CHICAGO, IL - SEPTEMBER 09: Jay Cutler #6 of the Chicago Bears breaks away from Jerrell Freeman #50 of the Indianapolis Colts during their 2012 NFL season opener at Soldier Field on September 9, 2012 in Chicago, Illinois. The Bears defeated the Colts 41-21. (Photo by Jonathan Daniel/Getty Images)
Jay Cutler and the Chicago Bears stumbled early on in Week 1 and gave up an interception return for a touchdown. Steve von Horn of SB Nation Chicago breaks down exactly what happened on that ugly pick 6 play.

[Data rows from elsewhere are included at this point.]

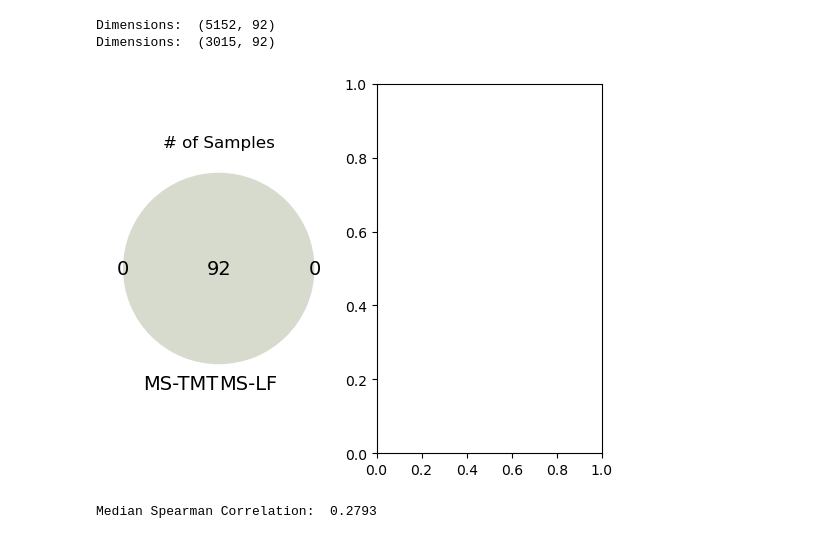
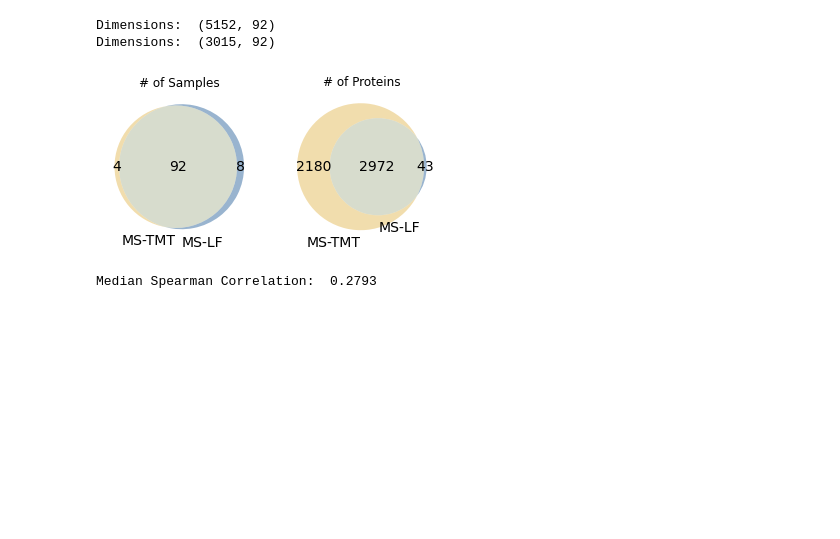
Before and after one commit to cancergenetics/limitations_of_omics_reproducibility, a Jupyter notebook: 01_data_processing/2_process_proteomic_replicates.ipynb, the cells around one changed output. Drawn from its saved outputs; the diff is of its cells as text; code cells hidden in the pictures; blank space fills up the shorter version.

Commit message:
Updated venn diagrams and README

```diff
--- a/01_data_processing/2_process_proteomic_replicates.ipynb
+++ b/01_data_processing/2_process_proteomic_replicates.ipynb
@@ -159,12 +158,12 @@ Dimensions:  (3015, 92)
 # %%
 labels=['MS-TMT', 'MS-LF']
 figure, axes = plt.subplots(1,2)
-plot_venn(set(colon_proteomics_tmt_processed.columns), set(colon_proteomics_lf_processed.columns),
+plot_venn(set(colon_proteomics_tmt.columns), set(colon_proteomics_lf.columns),
           axes[0], sample_title, labels)
 plot_venn(set(colon_proteomics_tmt_processed.index), set(colon_proteomics_lf_processed.index),
           axes[1], proteins_title, labels)
 # %% [output]
-[figure, old version]
+[figure, new version]
 # %%
 correlation_colon_replicates = standardised_pipeline_utils.correlate_genewise(colon_proteomics_tmt_processed,
                                                                                colon_proteomics_lf_processed,
```
Also changed, not shown: parts of 3 cells of this notebook, 4 other files.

I think everyone can agree that Jay Cutler and the Chicago Bears endured a rather inauspicious start to the 2012 NFL season during Week 1 against the Indianapolis Colts. Mike Tice apparently scripted the first 10 plays for the offense during the home opener. It was a suckfest. The comedy of errors started with Cutler getting sacked, Gabe Carmini getting called for a false start, Matt Forte going nowhere on a run and Roberto Garza tossing a worm burner of a shotgun snap to Jay on 3rd and 21 from five-yard line. As we all know, things actually got worse from that point.
On the next offensive play after the punt from the opening series -- a 1st and 10 from the three-yard-line forced by great punt coverage from the Colts -- Cutler aimed a pass for Forte in the flat that was intercepted by former Mary Hardin-Baylor (???) star linebacker Jerrell Freeman and walked into the endzone to put Indianapolis up 6-0. That play is the low point of the Bears' season so far, and it isn't even a contest (at least the 34-7 run that followed that debacle served to ease our collective pain).
The interesting thing is that it was a well-designed play where the Bears got the exact matchup they wanted and came tantalizingly close to producing a 97-yard touchdown pass from Cutler to Forte. The Bears flexed out tight end Kyle Adams, got the Colts to shift their strong safety into the box and got a one-on-one matchup between their star running back and a linebacker making his NFL debut. Three things went wrong:
- Brandon Marshall couldn't quite get the right depth on his rub route (read: pick play) to disrupt the angle of Freeman and create space for the throw.
- Jay Cutler didn't utilize the open space behind the defense and failed to lead Forte down the field by putting more air under the ball.
- Roberto Gazra got blown up by nose tackle Antonio Johnson, who busted into the backfield on the three-step drop and probably forced Jay to rush the throw from the shadow of his own goalposts.
I've made a resolution to go beyond the talk and try to actually show you what happened on various Bears plays throughout the season using All-22 coaches' film (learn more here). Now let's take a look at what happened on that ugly pick-6 from Jay Cutler and the Chicago Bears offense from Week 1: